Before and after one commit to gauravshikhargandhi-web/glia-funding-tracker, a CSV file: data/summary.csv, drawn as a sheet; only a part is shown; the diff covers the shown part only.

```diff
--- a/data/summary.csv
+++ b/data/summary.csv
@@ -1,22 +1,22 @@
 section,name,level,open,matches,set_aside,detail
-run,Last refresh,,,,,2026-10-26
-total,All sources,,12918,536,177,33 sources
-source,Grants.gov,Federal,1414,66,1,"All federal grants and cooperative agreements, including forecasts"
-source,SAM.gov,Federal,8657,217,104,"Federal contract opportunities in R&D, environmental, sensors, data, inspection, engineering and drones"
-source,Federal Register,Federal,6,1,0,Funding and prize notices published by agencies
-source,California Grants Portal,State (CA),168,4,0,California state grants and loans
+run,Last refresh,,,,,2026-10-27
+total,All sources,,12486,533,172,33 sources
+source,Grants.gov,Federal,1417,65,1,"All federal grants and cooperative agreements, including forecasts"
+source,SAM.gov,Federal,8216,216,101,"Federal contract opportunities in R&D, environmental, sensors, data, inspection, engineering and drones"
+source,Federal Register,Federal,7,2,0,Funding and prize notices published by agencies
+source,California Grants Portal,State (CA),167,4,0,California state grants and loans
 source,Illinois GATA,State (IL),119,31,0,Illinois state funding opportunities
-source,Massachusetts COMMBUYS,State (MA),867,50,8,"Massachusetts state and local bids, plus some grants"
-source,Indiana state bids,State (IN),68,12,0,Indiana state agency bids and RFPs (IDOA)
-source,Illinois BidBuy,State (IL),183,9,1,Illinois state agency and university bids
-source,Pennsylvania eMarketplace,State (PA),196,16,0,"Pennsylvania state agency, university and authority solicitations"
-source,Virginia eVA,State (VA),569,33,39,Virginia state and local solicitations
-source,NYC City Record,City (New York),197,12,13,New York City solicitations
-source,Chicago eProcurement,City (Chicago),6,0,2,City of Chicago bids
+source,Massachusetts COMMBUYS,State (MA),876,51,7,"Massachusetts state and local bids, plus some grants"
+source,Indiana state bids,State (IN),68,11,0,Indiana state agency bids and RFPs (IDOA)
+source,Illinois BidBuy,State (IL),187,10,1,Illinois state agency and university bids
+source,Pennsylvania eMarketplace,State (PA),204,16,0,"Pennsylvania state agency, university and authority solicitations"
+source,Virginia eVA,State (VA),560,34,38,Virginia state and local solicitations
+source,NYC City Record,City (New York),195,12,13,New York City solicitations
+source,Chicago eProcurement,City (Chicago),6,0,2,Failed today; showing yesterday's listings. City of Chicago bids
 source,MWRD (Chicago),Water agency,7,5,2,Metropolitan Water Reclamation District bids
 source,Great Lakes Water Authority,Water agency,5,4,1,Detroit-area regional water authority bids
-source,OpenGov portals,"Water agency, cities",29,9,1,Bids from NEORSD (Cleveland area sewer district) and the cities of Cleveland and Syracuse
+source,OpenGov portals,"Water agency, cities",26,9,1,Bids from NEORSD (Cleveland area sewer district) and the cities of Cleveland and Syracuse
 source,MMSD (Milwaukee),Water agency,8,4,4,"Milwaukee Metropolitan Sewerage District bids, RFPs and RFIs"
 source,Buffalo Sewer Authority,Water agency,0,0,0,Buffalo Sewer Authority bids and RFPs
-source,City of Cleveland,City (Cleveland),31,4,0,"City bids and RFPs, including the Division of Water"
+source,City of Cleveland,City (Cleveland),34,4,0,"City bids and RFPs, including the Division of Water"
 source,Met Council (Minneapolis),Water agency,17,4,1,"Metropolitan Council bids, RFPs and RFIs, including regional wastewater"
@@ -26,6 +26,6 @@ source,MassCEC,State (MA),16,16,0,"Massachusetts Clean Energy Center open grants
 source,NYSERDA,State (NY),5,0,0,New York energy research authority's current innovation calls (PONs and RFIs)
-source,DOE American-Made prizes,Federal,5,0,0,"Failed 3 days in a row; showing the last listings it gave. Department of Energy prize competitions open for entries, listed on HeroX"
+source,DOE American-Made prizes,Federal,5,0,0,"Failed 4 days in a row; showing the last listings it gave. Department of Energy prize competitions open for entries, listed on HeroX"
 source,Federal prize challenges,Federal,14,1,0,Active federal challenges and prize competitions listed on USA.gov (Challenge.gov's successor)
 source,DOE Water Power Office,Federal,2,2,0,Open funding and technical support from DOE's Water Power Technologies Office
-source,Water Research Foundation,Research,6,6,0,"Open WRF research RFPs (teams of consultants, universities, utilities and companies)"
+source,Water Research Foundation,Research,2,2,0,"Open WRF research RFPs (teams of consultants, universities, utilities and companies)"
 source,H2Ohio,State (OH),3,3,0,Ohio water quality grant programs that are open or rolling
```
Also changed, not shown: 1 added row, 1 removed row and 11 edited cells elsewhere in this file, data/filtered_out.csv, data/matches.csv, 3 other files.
..............................
What you will do »
Where the string "local" appears in a line of the material above, count that line, and say only how many there are.

Answer for this exercise »
4